▸ DIRECTIONS
Below are the records. Gather each line that holds "default".
*** MATERIAL SHOWN Section Begins ***
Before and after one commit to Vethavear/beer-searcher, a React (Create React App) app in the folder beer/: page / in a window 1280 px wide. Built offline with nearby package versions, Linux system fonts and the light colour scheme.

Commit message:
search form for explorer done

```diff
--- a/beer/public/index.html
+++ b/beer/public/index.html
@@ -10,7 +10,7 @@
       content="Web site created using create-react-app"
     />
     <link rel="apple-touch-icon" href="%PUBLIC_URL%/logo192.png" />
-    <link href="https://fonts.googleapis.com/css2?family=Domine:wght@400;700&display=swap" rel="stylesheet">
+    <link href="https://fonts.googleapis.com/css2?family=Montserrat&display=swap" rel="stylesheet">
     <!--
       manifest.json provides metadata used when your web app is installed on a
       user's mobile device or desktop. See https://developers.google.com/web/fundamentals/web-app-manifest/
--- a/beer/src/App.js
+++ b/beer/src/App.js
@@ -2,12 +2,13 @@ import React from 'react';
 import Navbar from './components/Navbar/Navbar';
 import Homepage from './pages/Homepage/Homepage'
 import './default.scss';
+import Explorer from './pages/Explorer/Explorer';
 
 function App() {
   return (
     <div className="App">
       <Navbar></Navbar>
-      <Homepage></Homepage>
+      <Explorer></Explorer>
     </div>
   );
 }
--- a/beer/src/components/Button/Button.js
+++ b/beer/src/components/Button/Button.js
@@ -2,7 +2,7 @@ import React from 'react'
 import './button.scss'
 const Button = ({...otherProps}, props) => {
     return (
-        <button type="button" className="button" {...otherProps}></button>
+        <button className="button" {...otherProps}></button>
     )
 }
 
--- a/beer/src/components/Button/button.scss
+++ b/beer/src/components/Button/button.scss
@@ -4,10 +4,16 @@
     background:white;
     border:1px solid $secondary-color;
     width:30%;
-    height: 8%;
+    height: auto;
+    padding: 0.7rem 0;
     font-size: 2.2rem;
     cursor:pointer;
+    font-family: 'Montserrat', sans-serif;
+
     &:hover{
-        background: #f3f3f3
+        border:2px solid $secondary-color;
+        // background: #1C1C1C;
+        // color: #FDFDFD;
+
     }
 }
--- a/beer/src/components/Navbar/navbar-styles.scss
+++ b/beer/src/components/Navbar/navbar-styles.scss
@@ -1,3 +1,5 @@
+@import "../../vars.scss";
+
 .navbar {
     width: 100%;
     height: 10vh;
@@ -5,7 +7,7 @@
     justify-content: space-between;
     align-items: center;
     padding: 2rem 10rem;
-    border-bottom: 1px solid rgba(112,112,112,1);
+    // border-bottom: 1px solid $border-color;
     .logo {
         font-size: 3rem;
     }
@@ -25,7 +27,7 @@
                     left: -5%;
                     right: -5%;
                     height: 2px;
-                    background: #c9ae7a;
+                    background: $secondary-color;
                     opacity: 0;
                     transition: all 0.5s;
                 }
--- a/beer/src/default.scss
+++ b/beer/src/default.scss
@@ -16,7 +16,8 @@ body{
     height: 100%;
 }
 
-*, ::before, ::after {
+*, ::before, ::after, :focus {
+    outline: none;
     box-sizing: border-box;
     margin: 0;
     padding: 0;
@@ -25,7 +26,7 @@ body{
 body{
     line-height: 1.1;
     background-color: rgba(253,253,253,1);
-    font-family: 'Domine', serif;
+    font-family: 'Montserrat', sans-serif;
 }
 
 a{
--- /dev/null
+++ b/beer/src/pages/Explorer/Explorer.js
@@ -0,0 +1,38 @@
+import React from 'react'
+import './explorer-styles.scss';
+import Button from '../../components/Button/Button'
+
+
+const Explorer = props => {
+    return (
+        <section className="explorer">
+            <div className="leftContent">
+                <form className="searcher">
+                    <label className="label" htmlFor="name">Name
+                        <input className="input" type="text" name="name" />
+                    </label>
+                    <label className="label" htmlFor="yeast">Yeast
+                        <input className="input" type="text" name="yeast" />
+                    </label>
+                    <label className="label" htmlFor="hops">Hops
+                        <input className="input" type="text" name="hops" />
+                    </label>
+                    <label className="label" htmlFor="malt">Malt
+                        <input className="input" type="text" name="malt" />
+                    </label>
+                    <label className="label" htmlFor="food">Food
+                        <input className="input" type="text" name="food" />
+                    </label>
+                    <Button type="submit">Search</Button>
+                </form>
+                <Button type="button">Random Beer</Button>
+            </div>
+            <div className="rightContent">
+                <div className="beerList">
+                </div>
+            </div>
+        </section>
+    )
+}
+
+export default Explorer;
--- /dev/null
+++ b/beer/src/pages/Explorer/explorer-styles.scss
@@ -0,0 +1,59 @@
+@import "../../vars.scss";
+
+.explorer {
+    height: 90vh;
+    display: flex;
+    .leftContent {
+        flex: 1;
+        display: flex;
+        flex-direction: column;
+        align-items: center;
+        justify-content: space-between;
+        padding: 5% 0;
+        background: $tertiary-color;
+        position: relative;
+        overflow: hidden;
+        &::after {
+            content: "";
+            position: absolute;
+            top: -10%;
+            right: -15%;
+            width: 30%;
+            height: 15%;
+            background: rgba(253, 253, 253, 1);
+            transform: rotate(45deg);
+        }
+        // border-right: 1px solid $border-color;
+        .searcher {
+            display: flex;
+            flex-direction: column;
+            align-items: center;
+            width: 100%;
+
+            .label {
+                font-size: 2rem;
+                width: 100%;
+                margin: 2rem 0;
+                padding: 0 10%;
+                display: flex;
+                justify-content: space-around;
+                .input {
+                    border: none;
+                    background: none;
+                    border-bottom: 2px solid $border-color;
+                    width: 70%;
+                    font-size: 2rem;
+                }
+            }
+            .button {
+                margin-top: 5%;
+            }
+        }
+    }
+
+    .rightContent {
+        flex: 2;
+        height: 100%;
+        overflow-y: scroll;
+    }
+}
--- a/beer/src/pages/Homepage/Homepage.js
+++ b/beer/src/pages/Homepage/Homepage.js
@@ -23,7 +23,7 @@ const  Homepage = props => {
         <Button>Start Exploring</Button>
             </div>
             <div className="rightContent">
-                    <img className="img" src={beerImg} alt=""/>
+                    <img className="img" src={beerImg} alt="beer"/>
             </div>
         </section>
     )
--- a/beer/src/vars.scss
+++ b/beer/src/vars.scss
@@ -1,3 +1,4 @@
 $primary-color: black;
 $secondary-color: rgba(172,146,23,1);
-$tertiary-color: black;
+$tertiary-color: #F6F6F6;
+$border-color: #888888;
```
*** MATERIAL SHOWN Section Ends ***
*** MATERIAL SHOWN Section Begins ***
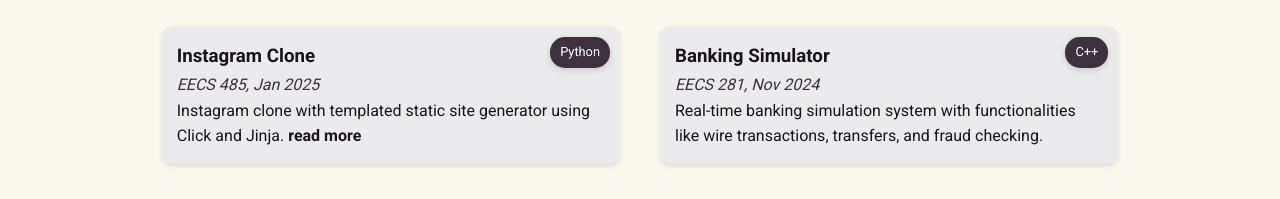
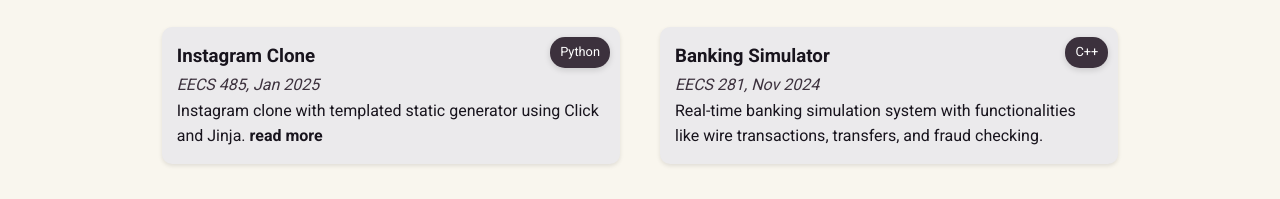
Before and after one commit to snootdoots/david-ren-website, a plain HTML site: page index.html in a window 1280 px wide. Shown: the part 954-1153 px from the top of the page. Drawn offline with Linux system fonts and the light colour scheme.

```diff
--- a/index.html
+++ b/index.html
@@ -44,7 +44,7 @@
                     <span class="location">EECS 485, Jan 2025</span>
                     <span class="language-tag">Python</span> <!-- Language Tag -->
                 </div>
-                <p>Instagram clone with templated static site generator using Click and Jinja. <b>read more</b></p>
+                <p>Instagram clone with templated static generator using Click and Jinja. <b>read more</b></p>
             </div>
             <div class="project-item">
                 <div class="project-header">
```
*** MATERIAL SHOWN Section Ends ***
▸ REPLY
 import './default.scss';
--- a/beer/src/default.scss
+++ b/beer/src/default.scss
+export default Explorer;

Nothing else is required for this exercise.